● **SUPPLIED ENTRIES**
=======
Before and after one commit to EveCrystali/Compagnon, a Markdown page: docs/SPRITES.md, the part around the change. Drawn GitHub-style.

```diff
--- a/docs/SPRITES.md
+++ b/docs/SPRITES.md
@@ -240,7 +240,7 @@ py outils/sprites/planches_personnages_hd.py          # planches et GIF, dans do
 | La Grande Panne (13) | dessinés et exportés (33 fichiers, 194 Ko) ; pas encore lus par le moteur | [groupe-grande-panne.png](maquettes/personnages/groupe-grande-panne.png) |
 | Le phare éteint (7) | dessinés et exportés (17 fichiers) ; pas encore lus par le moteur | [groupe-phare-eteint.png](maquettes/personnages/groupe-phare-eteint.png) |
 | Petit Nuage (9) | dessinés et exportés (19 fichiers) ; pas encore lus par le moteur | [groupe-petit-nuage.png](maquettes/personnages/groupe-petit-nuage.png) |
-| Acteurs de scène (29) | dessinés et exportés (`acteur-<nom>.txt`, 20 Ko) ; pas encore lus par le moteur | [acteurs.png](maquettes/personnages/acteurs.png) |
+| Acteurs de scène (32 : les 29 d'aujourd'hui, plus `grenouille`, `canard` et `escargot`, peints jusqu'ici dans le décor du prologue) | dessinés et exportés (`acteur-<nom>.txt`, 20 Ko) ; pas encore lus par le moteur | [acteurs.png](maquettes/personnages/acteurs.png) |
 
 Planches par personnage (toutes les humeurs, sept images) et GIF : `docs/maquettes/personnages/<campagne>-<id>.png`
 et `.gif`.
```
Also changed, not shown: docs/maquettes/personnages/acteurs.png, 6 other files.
=======
Wherever a line in the data above contains the word "docs", copy that line.

● **WRITTEN ANSWER**
Before and after one commit to EveCrystali/Compagnon, a Markdown page: docs/SPRITES.md, the part around the change. Drawn GitHub-style.
--- a/docs/SPRITES.md
+++ b/docs/SPRITES.md
 Planches par personnage (toutes les humeurs, sept images) et GIF : `docs/maquettes/personnages/<campagne>-<id>.png`
Also changed, not shown: docs/maquettes/personnages/acteurs.png, 6 other files.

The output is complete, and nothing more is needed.